N05576 La Charcutière (The Pork-Butcher) 1883
Inscribed 'C. Pissarro 1883' b.r.
Oil on canvas, 25 5/8 x 21 3/8 (65 x 54.5)
Bequeathed by Lucien Pissarro to the National Gallery 1944; transferred 1950
Prov:Lucien Pissarro, London
Exh:Pictures by Camille Pissarro, Stafford Gallery, London, October 1911 (20); Post-Impressionist and Futurist Exhibition, Doré Galleries, London, October 1913 (4); Memorial Exhibition of the Works of Camille Pissarro, 1830-1903, Leicester Galleries, London, May 1920 (71); Centenaire de la Naissance de Camille Pissarro, Musée de l'Orangerie, Paris, February-March 1930 (63); Oil Paintings by Camille Pissarro (1830-1903), Tate Gallery, June-October 1931 (5); Birmingham City Art Gallery, October-November 1931 (5); Castle Museum, Nottingham, November-December 1931; War Memorial Art Gallery, Stockport, January 1932 (27); Mappin Art Gallery, Sheffield, February-March 1932 (25); Bootle Public Museum, April-May 1932 (26); Leeds City Art Gallery, July 1932 (20); Northampton Art Gallery, August-September 1932 (13); Grundy Art Gallery, Blackpool, September 1932 (13); Rochdale Art Gallery, October-November 1932; C. Pissarro, Stafford Gallery, London, May-June 1939 (19)
Lit:Ludovic Rodo Pissarro and Lionello Venturi, Camille Pissarro: son Art - son Oeuvre (Paris 1939), No.615. Vol.1, p.168, repr. Vol.2, pl.127; John Rewald (ed.), Camille Pissarro: Letters to his son Lucien (London 1943), pp.22, 38; John Rewald, Camille Pissarro (London 1963), p.134, repr. p.135 in colour
Repr:Studio, XCIX, 1930, p.417
Pissarro first became interested in scenes of rural markets in 1881, while living at Pontoise. Then on 20 February 1883 he wrote to his son Lucien from Osny, near Pontoise: 'I do not budge from here, I work as much as I can on the landscapes. I have already begun and am at work on my picture of The Market which I have changed completely'. On 22 July 1883, he added: 'I haven't done much work outdoors this season, the weather was unfavourable, and I am obsessed with a desire to paint figures which are difficult to compose with. I have made some small sketches; when I have revolved the problem in my mind, I shall get to work. I had Nini pose as a butcher's girl at the Place du Grand Martoy; the painting will have, I hope, a certain naive freshness. The background, that's the difficulty.'

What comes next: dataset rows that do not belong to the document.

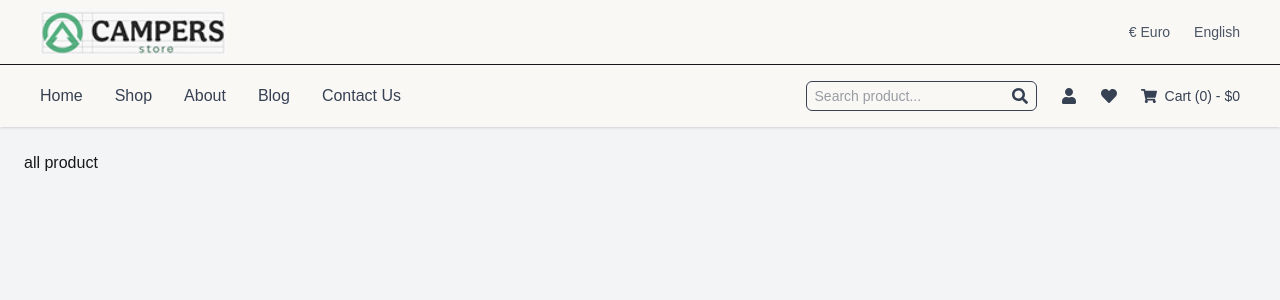
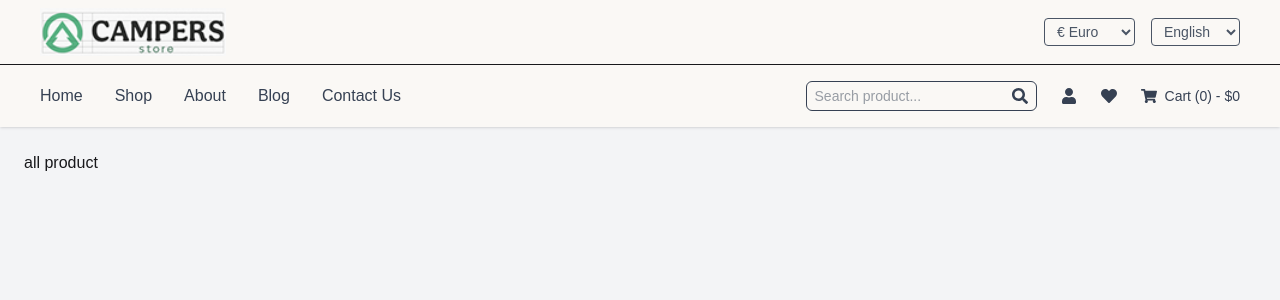
Before and after one commit to rafiahmedrizvee/campervan-project, a React (Vite) app: page /dashboard in a window 1280 px wide. Shown: the top 300 px of the page. Built offline with nearby package versions, Linux system fonts and the light colour scheme; no server answers.

Commit message:
campervan website done

```diff
--- a/index.html
+++ b/index.html
@@ -2,10 +2,22 @@
 <html lang="en">
   <head>
     <meta charset="UTF-8" />
-    <link rel="icon" type="image/svg+xml" href="/vite.svg" />
+
+    <!-- Favicon -->
+    <link rel="icon" type="image/png" href="/public/favicon.ico" />
+
+    <!-- Website Title -->
+    <title>CamperVan Marketplace</title>
+
+    <!-- Website Description (shows under title in Google search) -->
+    <meta
+      name="description"
+      content="CamperVan Marketplace is a modern platform to explore, buy campervan parts, and discover unique camping places to stay. Enjoy seamless browsing, secure purchases, and an adventure-ready experience."
+    />
+
     <meta name="viewport" content="width=device-width, initial-scale=1.0" />
-    <title>campers_website</title>
   </head>
+
   <body>
     <div id="root"></div>
     <script type="module" src="/src/main.jsx"></script>
--- a/src/Pages/About/About.jsx
+++ b/src/Pages/About/About.jsx
@@ -8,6 +8,7 @@ import vanInterior from "../../assets/images/about/about2.png";
 import vanKitchen from "../../assets/images/about/about3.png";
 import couple from "../../assets/images/about/about4.png";
 import rv from "../../assets/images/about/about5.png";
+import WhyChoose from "../Home/WhyChoose";
 
 gsap.registerPlugin(ScrollTrigger);
 
@@ -250,8 +251,10 @@ const About = () => {
           <img src={couple} className="rounded-md w-full gallery-img" />
 
         </div>
+        <WhyChoose></WhyChoose>
 
       </section>
+
 
     </div>
   );
--- a/src/Pages/Home/Blogs.jsx
+++ b/src/Pages/Home/Blogs.jsx
@@ -5,6 +5,7 @@ import gsap from "gsap";
 import blog1 from "../../assets/images/landing page picture/blog1.png";
 import blog2 from "../../assets/images/landing page picture/blog2.png";
 import blog3 from "../../assets/images/landing page picture/blog3.png";
+
 
 
 
@@ -61,7 +62,8 @@ const Blogs = () => {
   }, []);
 
   return (
-    <section className="blogs-section">
+  <div>
+      <section className="blogs-section">
       <div className="container">
 
         <div className="blogs-header">
@@ -96,7 +98,10 @@ const Blogs = () => {
         </div>
 
       </div>
+
     </section>
+
+  </div>
   );
 };
 
--- a/src/Pages/Home/Collections.jsx
+++ b/src/Pages/Home/Collections.jsx
@@ -1,12 +1,13 @@
 import { useEffect, useRef, useState } from "react";
 import gsap from "gsap";
 import products from "../data/products";
+import { Link } from "react-router-dom";
 
 const Collection = () => {
   const sectionRef = useRef(null);
 
   // number of products shown
-  const [visibleProducts, setVisibleProducts] = useState(8);
+  const [visibleProducts, setVisibleProducts] = useState(16);
 
   useEffect(() => {
     if (!sectionRef.current) return;
@@ -50,16 +51,21 @@ const Collection = () => {
           </h2>
         </div>
 
+      <Link to="/shop" >
         <button className="hidden md:flex items-center gap-2 text-sm font-semibold border border-gray-300 px-5 py-2 rounded-full hover:bg-green-600 hover:text-white hover:border-green-600 transition">
           View All Products →
-        </button>
+        </button></Link>
       </div>
 
       {/* Products Grid */}
       <div className="grid grid-cols-1 sm:grid-cols-2 md:grid-cols-3 lg:grid-cols-4 gap-8">
 
-        {products.slice(0, visibleProducts).map((product) => (
-          <div
+        {products.slice(8, visibleProducts).map((product) => (
+          <Link
+            to={`/product/${product.id}`}
+            key={product.id}
+            className="product-card group bg-white border rounded-2xl p-4 transition duration-300 hover:shadow-xl hover:-translate-y-2"
+          > <div
             key={product.id}
             className="product-card bg-white rounded-2xl shadow-sm hover:shadow-xl transition duration-300 p-5 group"
           >
@@ -105,7 +111,7 @@ const Collection = () => {
               </div>
             </div>
 
-          </div>
+          </div></Link>
         ))}
 
       </div>
--- a/src/Pages/Shared/Header/Header.jsx
+++ b/src/Pages/Shared/Header/Header.jsx
@@ -1,3 +1,4 @@
+
 import React, { useContext, useState } from "react";
 import {
   FaHeart,
@@ -15,6 +16,9 @@ const Header = () => {
   const { cart, subtotal } = useContext(CartContext);
   const [isOpen, setIsOpen] = useState(false);
   const [searchTerm, setSearchTerm] = useState("");
+
+  const [currency, setCurrency] = useState("EUR");
+  const [language, setLanguage] = useState("en");
 
   const navigate = useNavigate();
 
@@ -48,9 +52,32 @@ const Header = () => {
         </div>
 
         {/* Currency / Language */}
-        <div className="flex gap-4 sm:gap-6 text-gray-600">
-          <span>€ Euro</span>
-          <span>English</span>
+        <div className="flex gap-3 sm:gap-4 text-gray-600">
+
+          {/* Currency Selector */}
+          <select
+            value={currency}
+            onChange={(e) => setCurrency(e.target.value)}
+            className="bg-transparent border rounded px-2 py-1 text-xs sm:text-sm outline-none cursor-pointer hover:border-green-500"
+          >
+            <option value="EUR">€ Euro</option>
+            <option value="USD">$ USD</option>
+            <option value="GBP">£ Pound</option>
+            <option value="BDT">৳ BDT</option>
+          </select>
+
+          {/* Language Selector */}
+          <select
+            value={language}
+            onChange={(e) => setLanguage(e.target.value)}
+            className="bg-transparent border rounded px-2 py-1 text-xs sm:text-sm outline-none cursor-pointer hover:border-green-500"
+          >
+            <option value="en">English</option>
+            <option value="bn">Bangla</option>
+            <option value="fr">French</option>
+            <option value="es">Spanish</option>
+          </select>
+
         </div>
       </div>
 
```
Also changed, not shown: src/Pages/UpdateProfile.jsx (added, +57 -0 lines), 1 other file (tests, documents, lock files or other folders).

X-ray photographs confirm that some changes were made in the composition. The woman on the right has been completely repainted and was originally in profile bending over to the left in an attitude which echoed that of the central figure. The only other marked difference, however, is that the foreground figure had an older head: this was perhaps painted from Mme Pissarro, the artist's wife. As Pissarro said, the model for the final figure was his niece Nini (Mlle Eugénie Estruc), of whom he also painted several portraits. The background was probably based mainly on studies of the market at Pontoise.
Ronald Alley, Catalogue of the Tate Gallery's Collection of Modern Art other than Works by British Artists, Tate Gallery and Sotheby Parke-Bernet, London 1981, pp.612-13, reproduced p.612